Herein then is the clash to come inside the minds of the cabinet itself — they are macro-fiscally conservative and have agreed to a rising primary surplus path towards 2%, yet they cannot naturally take difficult micropolicy decisions, prioritisations or trade-offs. The medium-term budget did not contain this beyond the headline wage bill, presidential initiatives and SRD vs other spending tilt. There was no choice to cut this programme and one agency vs another one yet. That comes next.

And this is where it could all go wrong if political will crumbles pre-elections, say on some bad polling, or if a smattering of spending baubles (for which small space has been left) becomes a destabilising avalanche — or after the elections when everyone might take their eyes off the ball and short-term relief at the failure of extreme coalitions to occur is misread as breathing space for fiscal recklessness.

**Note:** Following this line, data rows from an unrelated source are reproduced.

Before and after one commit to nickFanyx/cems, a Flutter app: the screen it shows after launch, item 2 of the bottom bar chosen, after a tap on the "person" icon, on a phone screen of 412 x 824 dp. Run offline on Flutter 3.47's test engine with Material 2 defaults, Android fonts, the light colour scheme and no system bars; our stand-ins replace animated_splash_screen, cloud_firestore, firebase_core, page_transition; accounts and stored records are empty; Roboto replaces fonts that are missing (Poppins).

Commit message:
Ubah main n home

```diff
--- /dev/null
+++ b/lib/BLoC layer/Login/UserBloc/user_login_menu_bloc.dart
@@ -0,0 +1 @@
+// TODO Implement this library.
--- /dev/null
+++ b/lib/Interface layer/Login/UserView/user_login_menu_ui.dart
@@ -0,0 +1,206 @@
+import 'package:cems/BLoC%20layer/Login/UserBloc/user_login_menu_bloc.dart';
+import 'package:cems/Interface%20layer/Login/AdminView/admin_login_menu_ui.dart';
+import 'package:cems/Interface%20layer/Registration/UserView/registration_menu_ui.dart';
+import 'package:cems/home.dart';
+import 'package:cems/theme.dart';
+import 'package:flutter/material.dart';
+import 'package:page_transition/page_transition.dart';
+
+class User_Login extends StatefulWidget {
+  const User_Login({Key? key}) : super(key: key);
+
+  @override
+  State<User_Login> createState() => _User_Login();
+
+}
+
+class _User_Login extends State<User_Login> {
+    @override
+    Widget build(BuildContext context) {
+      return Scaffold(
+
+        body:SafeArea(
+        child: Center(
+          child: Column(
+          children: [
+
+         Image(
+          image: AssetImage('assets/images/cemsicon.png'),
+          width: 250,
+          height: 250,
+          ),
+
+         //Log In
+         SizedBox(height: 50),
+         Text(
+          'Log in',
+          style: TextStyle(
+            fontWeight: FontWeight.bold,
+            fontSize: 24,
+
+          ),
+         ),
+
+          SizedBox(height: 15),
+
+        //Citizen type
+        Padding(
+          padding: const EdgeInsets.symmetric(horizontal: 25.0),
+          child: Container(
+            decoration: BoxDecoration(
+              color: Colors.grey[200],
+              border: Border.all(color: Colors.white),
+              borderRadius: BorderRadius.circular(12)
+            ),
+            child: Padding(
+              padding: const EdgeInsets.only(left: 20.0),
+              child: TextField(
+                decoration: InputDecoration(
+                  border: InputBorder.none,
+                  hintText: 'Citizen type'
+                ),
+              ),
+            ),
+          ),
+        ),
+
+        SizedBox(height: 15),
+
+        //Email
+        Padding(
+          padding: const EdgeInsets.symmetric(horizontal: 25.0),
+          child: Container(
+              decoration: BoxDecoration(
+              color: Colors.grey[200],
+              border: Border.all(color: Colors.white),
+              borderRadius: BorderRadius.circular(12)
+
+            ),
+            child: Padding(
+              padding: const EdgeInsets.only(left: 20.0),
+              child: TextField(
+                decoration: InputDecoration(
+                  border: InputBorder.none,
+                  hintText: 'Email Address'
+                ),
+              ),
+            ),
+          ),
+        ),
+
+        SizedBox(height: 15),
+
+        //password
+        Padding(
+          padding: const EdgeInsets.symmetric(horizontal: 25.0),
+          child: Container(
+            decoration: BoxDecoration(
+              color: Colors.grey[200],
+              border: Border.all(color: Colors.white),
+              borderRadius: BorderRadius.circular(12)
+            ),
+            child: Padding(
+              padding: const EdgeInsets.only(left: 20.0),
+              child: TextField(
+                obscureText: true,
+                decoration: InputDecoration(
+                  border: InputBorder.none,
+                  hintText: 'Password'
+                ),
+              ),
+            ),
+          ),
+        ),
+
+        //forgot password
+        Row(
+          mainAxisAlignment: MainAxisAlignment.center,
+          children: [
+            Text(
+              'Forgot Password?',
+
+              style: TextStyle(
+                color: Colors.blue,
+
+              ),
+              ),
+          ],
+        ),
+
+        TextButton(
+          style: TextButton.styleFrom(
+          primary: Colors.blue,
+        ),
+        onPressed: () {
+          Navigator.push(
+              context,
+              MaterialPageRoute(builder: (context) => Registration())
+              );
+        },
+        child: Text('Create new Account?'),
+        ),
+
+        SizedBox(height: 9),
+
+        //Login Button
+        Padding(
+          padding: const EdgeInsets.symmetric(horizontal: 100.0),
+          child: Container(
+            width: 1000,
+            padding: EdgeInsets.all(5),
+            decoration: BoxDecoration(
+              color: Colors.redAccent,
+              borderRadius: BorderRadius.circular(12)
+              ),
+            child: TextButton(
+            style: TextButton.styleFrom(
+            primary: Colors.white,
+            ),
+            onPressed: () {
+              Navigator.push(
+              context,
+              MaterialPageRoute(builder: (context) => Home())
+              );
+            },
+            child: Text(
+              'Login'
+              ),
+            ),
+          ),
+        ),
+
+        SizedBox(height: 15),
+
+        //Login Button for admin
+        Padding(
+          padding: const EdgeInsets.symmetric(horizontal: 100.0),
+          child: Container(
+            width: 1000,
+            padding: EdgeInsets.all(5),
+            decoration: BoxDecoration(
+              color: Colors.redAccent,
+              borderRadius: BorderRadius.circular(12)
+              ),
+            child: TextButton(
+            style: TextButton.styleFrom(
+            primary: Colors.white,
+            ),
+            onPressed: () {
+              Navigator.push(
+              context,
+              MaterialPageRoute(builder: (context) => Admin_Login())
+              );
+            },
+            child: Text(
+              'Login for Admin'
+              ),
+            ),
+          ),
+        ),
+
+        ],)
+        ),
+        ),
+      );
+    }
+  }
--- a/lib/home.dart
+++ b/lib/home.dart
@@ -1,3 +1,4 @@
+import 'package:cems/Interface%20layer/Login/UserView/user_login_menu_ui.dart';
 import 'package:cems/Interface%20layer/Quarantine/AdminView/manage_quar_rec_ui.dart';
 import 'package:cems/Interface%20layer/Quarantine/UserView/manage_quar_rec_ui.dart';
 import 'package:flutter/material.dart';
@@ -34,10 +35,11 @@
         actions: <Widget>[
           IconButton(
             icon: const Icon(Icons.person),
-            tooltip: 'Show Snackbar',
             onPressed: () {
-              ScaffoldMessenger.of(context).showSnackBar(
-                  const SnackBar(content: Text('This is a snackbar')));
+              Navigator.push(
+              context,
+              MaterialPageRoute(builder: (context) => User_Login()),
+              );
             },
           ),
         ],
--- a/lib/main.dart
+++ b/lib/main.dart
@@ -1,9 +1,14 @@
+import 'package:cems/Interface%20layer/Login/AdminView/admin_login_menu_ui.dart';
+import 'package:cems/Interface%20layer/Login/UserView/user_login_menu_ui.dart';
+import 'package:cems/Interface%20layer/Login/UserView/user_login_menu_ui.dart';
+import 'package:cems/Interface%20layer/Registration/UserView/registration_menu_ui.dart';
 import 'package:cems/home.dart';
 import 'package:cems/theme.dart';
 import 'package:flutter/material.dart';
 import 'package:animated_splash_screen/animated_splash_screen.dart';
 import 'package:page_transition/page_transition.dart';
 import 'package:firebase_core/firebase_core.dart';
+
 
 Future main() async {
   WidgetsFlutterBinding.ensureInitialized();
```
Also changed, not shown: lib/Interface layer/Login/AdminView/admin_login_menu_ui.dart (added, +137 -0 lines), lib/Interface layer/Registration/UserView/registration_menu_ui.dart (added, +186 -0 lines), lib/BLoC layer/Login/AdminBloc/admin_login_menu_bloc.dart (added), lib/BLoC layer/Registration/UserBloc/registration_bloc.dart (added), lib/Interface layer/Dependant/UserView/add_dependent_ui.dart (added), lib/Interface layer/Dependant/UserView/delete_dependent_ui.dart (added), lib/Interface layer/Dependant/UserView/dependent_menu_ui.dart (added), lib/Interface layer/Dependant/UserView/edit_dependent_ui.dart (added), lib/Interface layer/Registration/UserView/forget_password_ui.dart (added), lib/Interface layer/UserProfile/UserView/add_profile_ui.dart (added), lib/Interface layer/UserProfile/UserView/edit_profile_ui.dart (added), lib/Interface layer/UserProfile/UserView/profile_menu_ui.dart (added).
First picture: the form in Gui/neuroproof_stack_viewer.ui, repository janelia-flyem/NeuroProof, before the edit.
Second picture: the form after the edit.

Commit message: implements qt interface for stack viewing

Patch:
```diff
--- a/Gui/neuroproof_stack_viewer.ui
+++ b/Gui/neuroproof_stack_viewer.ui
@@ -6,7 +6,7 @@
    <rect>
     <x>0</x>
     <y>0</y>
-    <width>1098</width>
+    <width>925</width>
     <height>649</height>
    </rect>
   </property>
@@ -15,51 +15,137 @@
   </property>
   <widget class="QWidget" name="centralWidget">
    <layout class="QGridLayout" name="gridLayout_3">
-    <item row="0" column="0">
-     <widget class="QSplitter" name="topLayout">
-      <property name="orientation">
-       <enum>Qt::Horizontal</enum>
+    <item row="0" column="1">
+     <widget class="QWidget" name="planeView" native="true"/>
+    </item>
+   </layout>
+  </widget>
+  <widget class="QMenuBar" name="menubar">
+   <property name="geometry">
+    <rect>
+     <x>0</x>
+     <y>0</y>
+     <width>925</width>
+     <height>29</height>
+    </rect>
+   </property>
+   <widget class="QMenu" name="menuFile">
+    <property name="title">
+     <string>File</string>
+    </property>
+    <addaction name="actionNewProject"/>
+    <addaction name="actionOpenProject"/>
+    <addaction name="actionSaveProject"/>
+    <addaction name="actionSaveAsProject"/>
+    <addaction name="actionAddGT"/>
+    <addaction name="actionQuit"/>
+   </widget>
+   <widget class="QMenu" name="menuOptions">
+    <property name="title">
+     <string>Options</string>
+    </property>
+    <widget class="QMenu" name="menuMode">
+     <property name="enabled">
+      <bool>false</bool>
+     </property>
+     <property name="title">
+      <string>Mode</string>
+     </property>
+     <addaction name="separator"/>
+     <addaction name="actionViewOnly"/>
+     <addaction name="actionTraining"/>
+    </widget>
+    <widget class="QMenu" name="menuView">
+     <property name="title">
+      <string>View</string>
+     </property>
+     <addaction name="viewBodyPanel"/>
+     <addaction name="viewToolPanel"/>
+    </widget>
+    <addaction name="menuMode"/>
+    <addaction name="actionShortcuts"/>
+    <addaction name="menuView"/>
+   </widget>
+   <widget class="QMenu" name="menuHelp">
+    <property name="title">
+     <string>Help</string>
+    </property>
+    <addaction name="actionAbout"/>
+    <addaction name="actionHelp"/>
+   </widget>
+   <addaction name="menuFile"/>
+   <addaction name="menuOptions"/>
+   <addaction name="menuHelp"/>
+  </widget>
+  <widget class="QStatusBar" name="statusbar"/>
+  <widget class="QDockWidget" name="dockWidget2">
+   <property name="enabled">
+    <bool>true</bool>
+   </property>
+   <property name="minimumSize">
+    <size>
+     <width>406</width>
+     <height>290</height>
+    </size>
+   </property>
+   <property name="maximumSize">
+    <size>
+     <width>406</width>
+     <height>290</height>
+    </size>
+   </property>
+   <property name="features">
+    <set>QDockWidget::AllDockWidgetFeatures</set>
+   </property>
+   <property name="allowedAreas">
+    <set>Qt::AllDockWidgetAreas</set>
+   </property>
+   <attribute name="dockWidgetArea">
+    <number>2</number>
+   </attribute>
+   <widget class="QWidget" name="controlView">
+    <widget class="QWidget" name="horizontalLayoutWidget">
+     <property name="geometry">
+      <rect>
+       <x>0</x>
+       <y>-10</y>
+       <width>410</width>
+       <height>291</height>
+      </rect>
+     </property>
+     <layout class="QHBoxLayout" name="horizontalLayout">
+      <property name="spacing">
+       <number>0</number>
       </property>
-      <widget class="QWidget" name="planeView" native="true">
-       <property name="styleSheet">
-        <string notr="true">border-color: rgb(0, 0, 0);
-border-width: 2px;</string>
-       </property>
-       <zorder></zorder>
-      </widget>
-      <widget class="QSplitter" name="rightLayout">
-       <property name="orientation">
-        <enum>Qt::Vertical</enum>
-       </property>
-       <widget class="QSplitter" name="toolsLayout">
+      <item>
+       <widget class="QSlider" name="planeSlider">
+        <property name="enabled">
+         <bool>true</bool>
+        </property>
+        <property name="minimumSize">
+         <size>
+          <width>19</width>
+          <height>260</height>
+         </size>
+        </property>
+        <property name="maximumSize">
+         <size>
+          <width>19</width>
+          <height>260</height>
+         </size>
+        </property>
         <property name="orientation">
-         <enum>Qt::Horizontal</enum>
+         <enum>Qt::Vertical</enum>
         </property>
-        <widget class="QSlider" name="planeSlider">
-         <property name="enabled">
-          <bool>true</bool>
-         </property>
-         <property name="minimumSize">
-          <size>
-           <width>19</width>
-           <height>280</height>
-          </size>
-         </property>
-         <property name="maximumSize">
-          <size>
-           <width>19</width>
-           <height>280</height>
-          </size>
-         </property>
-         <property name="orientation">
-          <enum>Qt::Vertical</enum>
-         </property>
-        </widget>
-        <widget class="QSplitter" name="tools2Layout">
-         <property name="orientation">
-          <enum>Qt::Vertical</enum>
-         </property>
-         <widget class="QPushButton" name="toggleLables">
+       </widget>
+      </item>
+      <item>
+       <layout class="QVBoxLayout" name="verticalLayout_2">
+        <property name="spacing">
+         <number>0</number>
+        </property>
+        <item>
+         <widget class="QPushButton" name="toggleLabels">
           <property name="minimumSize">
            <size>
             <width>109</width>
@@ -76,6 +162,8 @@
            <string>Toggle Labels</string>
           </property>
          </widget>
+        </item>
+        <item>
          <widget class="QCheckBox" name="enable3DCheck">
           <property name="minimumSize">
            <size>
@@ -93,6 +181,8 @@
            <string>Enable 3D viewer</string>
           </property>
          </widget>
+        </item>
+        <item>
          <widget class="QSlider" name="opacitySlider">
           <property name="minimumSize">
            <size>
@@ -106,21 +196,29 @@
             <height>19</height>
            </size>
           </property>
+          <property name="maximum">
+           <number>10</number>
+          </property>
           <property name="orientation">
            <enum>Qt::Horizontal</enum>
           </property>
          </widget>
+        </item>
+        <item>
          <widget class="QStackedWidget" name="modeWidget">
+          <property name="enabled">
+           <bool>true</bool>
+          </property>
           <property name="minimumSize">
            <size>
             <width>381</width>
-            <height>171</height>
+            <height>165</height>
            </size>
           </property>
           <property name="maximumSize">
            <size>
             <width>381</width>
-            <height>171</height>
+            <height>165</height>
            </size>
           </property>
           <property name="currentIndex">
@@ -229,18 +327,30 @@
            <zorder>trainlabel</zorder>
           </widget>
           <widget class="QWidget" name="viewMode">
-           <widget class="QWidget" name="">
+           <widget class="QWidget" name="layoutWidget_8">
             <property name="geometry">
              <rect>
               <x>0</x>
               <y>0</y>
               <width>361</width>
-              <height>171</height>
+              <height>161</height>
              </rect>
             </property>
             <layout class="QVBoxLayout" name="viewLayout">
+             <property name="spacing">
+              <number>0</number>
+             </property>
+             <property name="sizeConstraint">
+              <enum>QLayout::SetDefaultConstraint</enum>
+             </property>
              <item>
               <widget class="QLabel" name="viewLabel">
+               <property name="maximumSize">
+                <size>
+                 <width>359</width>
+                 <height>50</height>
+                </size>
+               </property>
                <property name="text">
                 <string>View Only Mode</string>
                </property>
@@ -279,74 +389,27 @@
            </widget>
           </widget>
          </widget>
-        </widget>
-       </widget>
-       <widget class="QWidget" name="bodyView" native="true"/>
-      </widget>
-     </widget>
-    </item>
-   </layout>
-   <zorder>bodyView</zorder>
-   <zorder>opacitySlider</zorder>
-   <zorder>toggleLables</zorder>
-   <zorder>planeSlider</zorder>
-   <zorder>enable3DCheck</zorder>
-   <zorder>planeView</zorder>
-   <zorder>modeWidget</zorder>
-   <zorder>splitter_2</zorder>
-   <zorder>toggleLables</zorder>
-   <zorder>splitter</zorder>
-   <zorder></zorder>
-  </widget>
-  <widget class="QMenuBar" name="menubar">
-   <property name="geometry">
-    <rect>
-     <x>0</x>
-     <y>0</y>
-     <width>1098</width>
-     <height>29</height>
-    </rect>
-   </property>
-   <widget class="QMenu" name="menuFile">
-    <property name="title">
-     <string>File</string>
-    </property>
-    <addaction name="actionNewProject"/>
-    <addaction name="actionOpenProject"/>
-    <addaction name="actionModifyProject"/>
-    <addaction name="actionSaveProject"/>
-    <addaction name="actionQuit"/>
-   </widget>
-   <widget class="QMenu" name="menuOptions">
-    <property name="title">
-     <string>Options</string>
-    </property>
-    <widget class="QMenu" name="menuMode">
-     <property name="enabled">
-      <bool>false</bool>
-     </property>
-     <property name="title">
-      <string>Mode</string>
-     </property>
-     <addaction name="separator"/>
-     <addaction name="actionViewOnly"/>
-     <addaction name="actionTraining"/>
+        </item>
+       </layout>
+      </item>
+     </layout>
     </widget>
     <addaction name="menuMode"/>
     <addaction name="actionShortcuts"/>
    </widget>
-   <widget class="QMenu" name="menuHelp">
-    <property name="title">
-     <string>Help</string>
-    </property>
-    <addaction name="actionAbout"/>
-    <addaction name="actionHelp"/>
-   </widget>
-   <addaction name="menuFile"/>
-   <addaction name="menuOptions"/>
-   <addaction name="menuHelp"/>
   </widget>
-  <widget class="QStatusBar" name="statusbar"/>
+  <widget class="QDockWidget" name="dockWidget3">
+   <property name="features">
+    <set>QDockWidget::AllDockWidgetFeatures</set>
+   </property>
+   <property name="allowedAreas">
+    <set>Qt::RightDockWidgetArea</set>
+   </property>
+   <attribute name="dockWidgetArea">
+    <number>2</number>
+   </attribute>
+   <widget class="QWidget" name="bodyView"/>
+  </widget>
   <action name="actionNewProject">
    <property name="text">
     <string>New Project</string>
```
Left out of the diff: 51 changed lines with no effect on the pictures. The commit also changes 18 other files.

Yet last week is our starting base and why we viewed the medium-term budget as solid, because it provides an important high-water mark for what needs to come next and the risks of deviating — in an environment that will still be stressed in terms of revenue (even if we see a touch more than the Treasury is pencilling in) and high offshore interest rates with a limited domestic savings base that the Treasury is already including in this medium-term budget’s funding framework and for all the talk of cuts — having to plunder for R40bn-R50bn extra-long dates paper a year than previously expected.

Runaway train

And this is the last overlooked fact. While this was a great medium-term budget from some perspectives we are nowhere near out of the woods yet at all regarding the fiscal cliff edge risks. Indeed, the extra long-term rand funding will severely test the market.

With just some marginally different assumptions we cannot get debt levels to stabilise let alone fall. And all this is before we consider the Transnet bailout imperative juggernaut hurtling towards the fiscus like a runaway train that the previous management left without brakes on. The budget will then have to deal with this as well as strong pressures for slippage from this high-water mark, and even before considering the wide social wage pressures such as national health insurance (NHI) which is another unworkable and poorly costed and poorly through-funding model policy.

Interest rates throughout the yield curve are still far too high and a result due largely to long-run fiscal concern from markets that have not got worse but have not improved either.

The levels at which medium and long-term bond yields trade are a public good that affect the whole economy and are an underappreciated (even by many in business) component of kick-starting a faster-growing economy with more investment, job creation and ultimately revenue.

The medium-term budget was therefore just the start of a long road away from the fiscal cliff edge.

Peter Attard Montalto leads on political economy, markets and the just energy transition at Krutham (formerly known as Intellidex), an SA research-led consulting company.

This article first appeared in Business Day.